When children behave like their parents, we say: “Like father, like son” or “the apple does not fall far from the tree.” David’s children had observed him committing sexual sin and murder. So it is not surprising that they engaged in similar activity. In fact, this was one of the consequences of David’s sin prophesied by Nathan (2 Sam. 12:10–12).
When David heard about Amnon’s rape of Tamar, he was angry but did nothing (2 Sam. 13:21). Kings were supposed to uphold justice. Perhaps David felt he lacked the moral standing to judge Amnon given his own behavior with Bathsheba and what he did to Uriah. Regardless, his passivity in the face of evil allowed this situation to take an even darker turn.
Absalom did not forget what had happened to his sister and waited patiently for an opportunity for revenge. It is important to distinguish between justice and revenge. Justice seeks closure and includes vindication for the victim and appropriate punishment for the guilty party. Revenge is more focused on satisfying a personal vendetta. Nothing Absalom did in this chapter would vindicate or help his sister. It also would not publicly hold Amnon accountable for his actions.
The time of sheep shearing was a festive one in Israel. It was a time to celebrate the Lord’s provision.

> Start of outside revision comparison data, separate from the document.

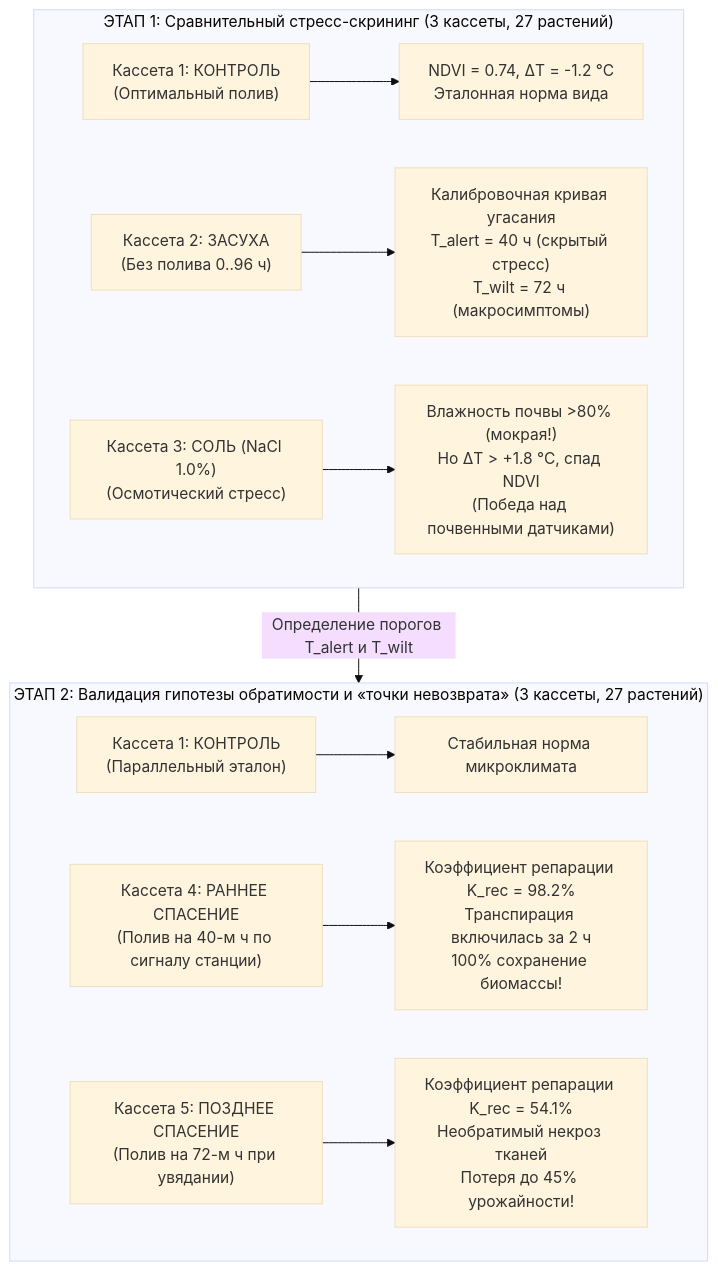
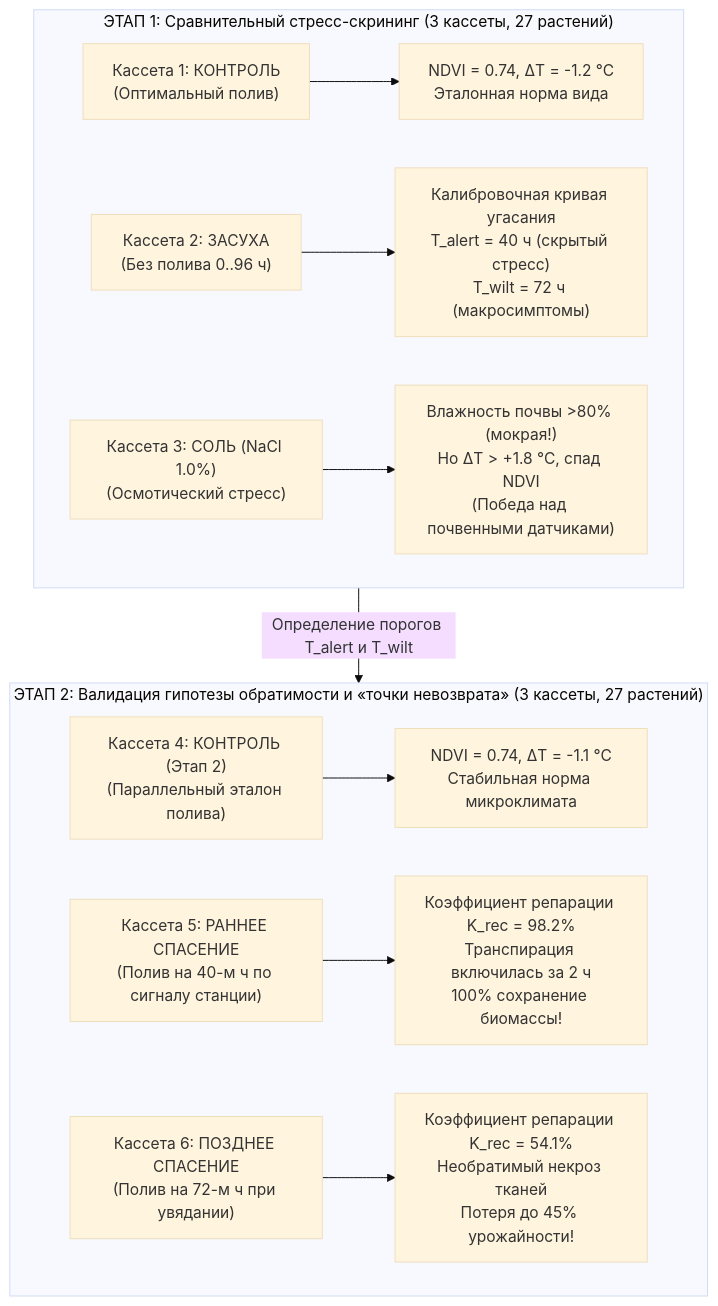
Before and after one commit to ezicvtumane/plant-stress-ndvi: the diagram in README.md, drawn with Mermaid (base theme). The commit also changed 2 other files, not shown here.

Commit message:
fix(station): complete 6-cassette two-phase scheme, fix latex artifact and add phase filter tabs

````diff
--- a/README.md
+++ b/README.md
@@ -175,16 +175,16 @@
 ```mermaid
 flowchart TD
     subgraph Phase1["ЭТАП 1: Сравнительный стресс-скрининг (3 кассеты, 27 растений)"]
         P1_C1["Кассета 1: КОНТРОЛЬ<br/>(Оптимальный полив)"] --> P1_R1["NDVI = 0.74, ΔT = -1.2 °C<br/>Эталонная норма вида"]
         P1_C2["Кассета 2: ЗАСУХА<br/>(Без полива 0..96 ч)"] --> P1_R2["Калибровочная кривая угасания<br/>T_alert = 40 ч (скрытый стресс)<br/>T_wilt = 72 ч (макросимптомы)"]
         P1_C3["Кассета 3: СОЛЬ (NaCl 1.0%)<br/>(Осмотический стресс)"] --> P1_R3["Влажность почвы >80% (мокрая!)<br/>Но ΔT > +1.8 °C, спад NDVI<br/>(Победа над почвенными датчиками)"]
     end
 
     subgraph Phase2["ЭТАП 2: Валидация гипотезы обратимости и «точки невозврата» (3 кассеты, 27 растений)"]
-        P2_C1["Кассета 1: КОНТРОЛЬ<br/>(Параллельный эталон)"] --> P2_R1["Стабильная норма микроклимата"]
-        P2_C4["Кассета 4: РАННЕЕ СПАСЕНИЕ<br/>(Полив на 40-м ч по сигналу станции)"] --> P2_R4["Коэффициент репарации K_rec = 98.2%<br/>Транспирация включилась за 2 ч<br/>100% сохранение биомассы!"]
-        P2_C5["Кассета 5: ПОЗДНЕЕ СПАСЕНИЕ<br/>(Полив на 72-м ч при увядании)"] --> P2_R5["Коэффициент репарации K_rec = 54.1%<br/>Необратимый некроз тканей<br/>Потеря до 45% урожайности!"]
+        P2_C4["Кассета 4: КОНТРОЛЬ (Этап 2)<br/>(Параллельный эталон полива)"] --> P2_R1["NDVI = 0.74, ΔT = -1.1 °C<br/>Стабильная норма микроклимата"]
+        P2_C5["Кассета 5: РАННЕЕ СПАСЕНИЕ<br/>(Полив на 40-м ч по сигналу станции)"] --> P2_R4["Коэффициент репарации K_rec = 98.2%<br/>Транспирация включилась за 2 ч<br/>100% сохранение биомассы!"]
+        P2_C6["Кассета 6: ПОЗДНЕЕ СПАСЕНИЕ<br/>(Полив на 72-м ч при увядании)"] --> P2_R5["Коэффициент репарации K_rec = 54.1%<br/>Необратимый некроз тканей<br/>Потеря до 45% урожайности!"]
     end
 
     Phase1 -->|Определение порогов T_alert и T_wilt| Phase2
 ```
````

Absalom invited all the king’s sons to join in the festivities, including Amnon (v. 27). When the time was right, Absalom ordered his servants to kill Amnon (v. 28). At first David heard a report that Absalom had killed all his sons, but soon discovered that only Amnon had died (vv. 30–33). David mourned the death of his son publicly with the rest of his family (v. 36), while Absalom fled for his life to Geshur (v. 38).
>> God does not remain passive in the face of evil but has sent His Son to atone for sin and make forgiveness and reconciliation possible. He also has promised that one day all wrongs will be made right.
Where do justice and forgiveness intersect? Lord, we are prone to over emphasizing one good thing at the expense of another. How do we uphold justice without bitterness? How do we forgive without excusing evil?